HOUSTON -- Tilman Fertitta, 24 years after he first tried to buy the Houston Rockets, finally achieved his longtime dream of owning the NBA franchise in his hometown.
Fertitta, a Texas businessman who lost out to a bid by Leslie Alexander when the Rockets were sold for $85 million in 1993, was giddy to get the chance to pay $2.2 billion -- the most ever for an American sports franchise -- when Alexander put the team up for sale this past summer.
"I got to a point where I said, 'Gosh, if I laid my head down on the pillow for the last time, the one thing I never got to accomplish was owning a team in my hometown,'" Fertitta said during an introductory news conference Tuesday at the Toyota Center. "I've looked at other teams in the last few years, but it's just not the same. You just can't own a team not in your hometown, as far as I'm concerned.
"I started listening to the San Diego Rockets when I was junior high school when they said they were moving to Houston, Texas, with Elvin Hayes. That's when I became a Houston Rockets fan, when they were in San Diego, so I've been on the ride from the beginning. Les kept me involved with the team. I have the two championship rings from '93 and '94, but this is a different feeling, let me just tell you guys. I feel very special that this opportunity came to me."
Fertitta, 60, the owner of Golden Nugget Casinos and Landry's, a Texas-based restaurant and entertainment company, called the Rockets "a generational asset" that his four children (sons Michael, Patrick and Blake and daughter Blayne) would run long after he dies.
"Honestly, nothing even compares," said Fertitta, who kidded that his friendship with Alexander didn't earn him any favors in negotiations. "Nothing compares whatsoever. This is the ultimate. It's the ultimate. You're in a club of 30. Anybody can go build a boardwalk, anybody can build an aquarium, anybody can build tall buildings, but not everybody gets to own an NBA franchise. And, gosh, to get lucky to pay $2.2 billion, how lucky can I be?"
Fertitta does not plan to make significant immediate changes to the Rockets. He said he would have the final say on future personnel decisions that involve the luxury tax, but he intends to rely heavily on the advice of a staff headed by Daryl Morey, whom Fertitta called "the best general manager in the NBA."
"I know what I know, and I know what I don't know," Fertitta said. "On the business side, I'll be a huge support to [Rockets CEO Tad Brown], not that he needs it. I'm into details. I'm not into micromanaging. But I can tell you this, I thought I knew a lot about basketball. I've learned more about basketball in the last 30 days than I learned in the last 30 years, hanging around Daryl and the basketball people. It's a different technology and a different science than what the fan sees. Like I said, I know what I know and what I don't know. I just don't want surprises.

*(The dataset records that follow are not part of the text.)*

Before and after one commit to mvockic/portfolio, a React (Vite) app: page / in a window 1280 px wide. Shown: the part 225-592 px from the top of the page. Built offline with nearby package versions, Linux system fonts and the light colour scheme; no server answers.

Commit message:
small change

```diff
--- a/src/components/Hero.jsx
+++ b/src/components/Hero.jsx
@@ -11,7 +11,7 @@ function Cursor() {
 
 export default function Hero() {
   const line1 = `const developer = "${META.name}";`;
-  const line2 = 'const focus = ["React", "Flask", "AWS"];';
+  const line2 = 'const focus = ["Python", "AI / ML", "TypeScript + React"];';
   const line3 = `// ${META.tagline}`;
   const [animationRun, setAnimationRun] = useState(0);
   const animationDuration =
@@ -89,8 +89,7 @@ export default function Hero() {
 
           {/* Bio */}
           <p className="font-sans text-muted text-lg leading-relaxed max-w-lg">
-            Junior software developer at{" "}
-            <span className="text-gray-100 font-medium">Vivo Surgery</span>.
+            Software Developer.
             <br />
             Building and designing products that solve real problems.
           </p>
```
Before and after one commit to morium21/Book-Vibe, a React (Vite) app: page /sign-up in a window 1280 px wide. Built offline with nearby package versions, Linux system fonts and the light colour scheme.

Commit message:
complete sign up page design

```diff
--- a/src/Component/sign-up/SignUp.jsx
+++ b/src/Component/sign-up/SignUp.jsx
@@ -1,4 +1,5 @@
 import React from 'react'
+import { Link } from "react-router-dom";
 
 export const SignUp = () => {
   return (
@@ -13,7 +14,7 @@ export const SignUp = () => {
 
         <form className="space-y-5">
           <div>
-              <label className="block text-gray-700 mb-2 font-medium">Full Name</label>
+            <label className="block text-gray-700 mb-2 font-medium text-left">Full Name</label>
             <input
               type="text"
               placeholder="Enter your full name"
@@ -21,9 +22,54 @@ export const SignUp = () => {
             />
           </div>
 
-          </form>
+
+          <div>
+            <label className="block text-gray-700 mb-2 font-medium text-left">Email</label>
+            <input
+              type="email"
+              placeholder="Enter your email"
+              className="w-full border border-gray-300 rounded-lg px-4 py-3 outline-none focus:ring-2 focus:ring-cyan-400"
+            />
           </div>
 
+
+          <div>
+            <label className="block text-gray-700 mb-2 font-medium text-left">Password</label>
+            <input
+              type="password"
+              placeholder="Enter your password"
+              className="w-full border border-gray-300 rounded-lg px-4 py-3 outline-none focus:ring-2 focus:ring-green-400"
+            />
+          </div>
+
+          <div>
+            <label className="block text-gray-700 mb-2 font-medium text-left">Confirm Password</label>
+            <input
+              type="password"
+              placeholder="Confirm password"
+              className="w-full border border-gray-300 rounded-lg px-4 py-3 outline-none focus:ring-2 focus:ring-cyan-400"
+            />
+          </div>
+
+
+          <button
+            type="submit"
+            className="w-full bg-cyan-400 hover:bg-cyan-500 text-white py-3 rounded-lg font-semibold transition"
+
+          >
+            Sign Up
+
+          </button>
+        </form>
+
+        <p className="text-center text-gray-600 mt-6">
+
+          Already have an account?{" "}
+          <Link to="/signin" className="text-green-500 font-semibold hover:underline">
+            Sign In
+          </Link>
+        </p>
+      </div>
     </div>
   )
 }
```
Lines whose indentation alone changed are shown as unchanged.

"Are there tough decisions to make? Absolutely. And does the buck stop with me when things are good and they're bad? Yes, but I rely heavily, heavily, heavily on the people that get up and do this every day."
Fertitta joked that he would have preferred to pay a billion dollars less for a franchise that lacked established superstars. Turning serious, he laid out the high expectations for Houston after Morey engineered an offseason trade to pair Chris Paul with James Harden.
"To walk into this situation with James Harden and Chris Paul is unbelievable," Fertitta said. "You've got to remember the name of the game is to get to the playoffs, and this is a superstar league. You are not going to get to the playoffs every year and likely make it to the second round if you don't have a James Harden playing for you. You add a guy like Chris Paul, and you should get to the Western Conference finals.
"That's the way the league's going is two or three stars per team. And you know what? If we don't get where we need to be this year with two superstars ... we're going to make good decisions, and we're going to do whatever it takes to win. I can promise you that."